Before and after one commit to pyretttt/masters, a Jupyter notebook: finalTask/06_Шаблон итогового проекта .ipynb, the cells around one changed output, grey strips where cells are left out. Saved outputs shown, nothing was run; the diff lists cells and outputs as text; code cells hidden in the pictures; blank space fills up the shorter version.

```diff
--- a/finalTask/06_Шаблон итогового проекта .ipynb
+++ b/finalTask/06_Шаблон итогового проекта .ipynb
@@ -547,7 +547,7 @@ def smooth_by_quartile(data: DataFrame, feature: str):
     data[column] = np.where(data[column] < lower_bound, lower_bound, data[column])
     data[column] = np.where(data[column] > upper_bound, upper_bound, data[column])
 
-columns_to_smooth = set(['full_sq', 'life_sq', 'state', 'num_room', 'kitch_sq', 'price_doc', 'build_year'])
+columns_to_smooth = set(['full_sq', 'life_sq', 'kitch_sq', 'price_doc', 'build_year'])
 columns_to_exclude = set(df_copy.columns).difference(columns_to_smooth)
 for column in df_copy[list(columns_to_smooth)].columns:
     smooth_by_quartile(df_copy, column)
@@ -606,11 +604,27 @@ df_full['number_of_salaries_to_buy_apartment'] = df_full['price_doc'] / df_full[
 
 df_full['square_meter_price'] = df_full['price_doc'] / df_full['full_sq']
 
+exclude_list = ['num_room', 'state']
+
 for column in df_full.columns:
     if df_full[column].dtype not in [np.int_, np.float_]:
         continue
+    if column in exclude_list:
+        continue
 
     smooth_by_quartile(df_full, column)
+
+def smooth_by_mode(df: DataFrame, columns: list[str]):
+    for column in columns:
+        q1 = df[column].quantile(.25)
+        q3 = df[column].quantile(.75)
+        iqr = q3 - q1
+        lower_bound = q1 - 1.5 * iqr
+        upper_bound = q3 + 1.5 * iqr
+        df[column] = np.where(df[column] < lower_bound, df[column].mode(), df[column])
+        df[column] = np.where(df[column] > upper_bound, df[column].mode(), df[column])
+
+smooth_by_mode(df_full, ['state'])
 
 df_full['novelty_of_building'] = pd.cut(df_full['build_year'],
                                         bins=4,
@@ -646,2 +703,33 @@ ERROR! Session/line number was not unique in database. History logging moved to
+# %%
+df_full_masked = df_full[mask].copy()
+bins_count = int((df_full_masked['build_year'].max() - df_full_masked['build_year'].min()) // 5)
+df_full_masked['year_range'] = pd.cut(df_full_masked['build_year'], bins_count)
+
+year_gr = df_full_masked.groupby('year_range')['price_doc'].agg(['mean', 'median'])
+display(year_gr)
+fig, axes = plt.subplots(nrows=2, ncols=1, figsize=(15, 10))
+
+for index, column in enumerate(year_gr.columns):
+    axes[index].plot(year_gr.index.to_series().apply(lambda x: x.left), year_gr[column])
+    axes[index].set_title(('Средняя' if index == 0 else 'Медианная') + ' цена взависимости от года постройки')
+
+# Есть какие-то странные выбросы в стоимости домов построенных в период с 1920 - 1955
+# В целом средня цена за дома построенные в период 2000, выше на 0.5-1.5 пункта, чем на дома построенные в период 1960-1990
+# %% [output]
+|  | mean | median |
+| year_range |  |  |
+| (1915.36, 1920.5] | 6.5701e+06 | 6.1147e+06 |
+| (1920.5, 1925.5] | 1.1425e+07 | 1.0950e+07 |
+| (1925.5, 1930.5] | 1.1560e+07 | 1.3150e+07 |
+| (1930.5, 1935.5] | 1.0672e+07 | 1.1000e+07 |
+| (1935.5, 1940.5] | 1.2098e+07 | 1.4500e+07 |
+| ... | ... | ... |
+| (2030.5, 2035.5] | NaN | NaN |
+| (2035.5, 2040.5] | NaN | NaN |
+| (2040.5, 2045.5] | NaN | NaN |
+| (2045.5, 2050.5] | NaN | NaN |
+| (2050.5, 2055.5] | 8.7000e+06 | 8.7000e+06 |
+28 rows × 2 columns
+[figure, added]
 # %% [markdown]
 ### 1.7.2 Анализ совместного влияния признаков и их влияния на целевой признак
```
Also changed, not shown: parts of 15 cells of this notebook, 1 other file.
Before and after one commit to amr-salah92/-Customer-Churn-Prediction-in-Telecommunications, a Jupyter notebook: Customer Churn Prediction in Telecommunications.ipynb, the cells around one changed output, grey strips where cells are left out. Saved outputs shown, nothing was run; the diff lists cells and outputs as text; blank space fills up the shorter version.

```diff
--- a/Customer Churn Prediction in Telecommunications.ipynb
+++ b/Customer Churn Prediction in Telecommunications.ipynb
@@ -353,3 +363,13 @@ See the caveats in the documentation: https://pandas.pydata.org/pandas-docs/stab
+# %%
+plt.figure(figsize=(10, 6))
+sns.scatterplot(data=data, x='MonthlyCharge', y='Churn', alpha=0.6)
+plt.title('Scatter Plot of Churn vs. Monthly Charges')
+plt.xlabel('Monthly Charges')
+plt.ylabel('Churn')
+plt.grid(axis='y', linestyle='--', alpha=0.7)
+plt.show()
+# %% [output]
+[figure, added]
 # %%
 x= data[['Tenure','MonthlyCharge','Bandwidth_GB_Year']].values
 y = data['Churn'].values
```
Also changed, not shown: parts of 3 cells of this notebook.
______
If a line in the records includes the string "blank", copy it.

Before and after one commit to pyretttt/masters, a Jupyter notebook: finalTask/06_Шаблон итогового проекта .ipynb, the cells around one changed output, grey strips where cells are left out. Saved outputs shown, nothing was run; the diff lists cells and outputs as text; code cells hidden in the pictures; blank space fills up the shorter version.
Before and after one commit to amr-salah92/-Customer-Churn-Prediction-in-Telecommunications, a Jupyter notebook: Customer Churn Prediction in Telecommunications.ipynb, the cells around one changed output, grey strips where cells are left out. Saved outputs shown, nothing was run; the diff lists cells and outputs as text; blank space fills up the shorter version.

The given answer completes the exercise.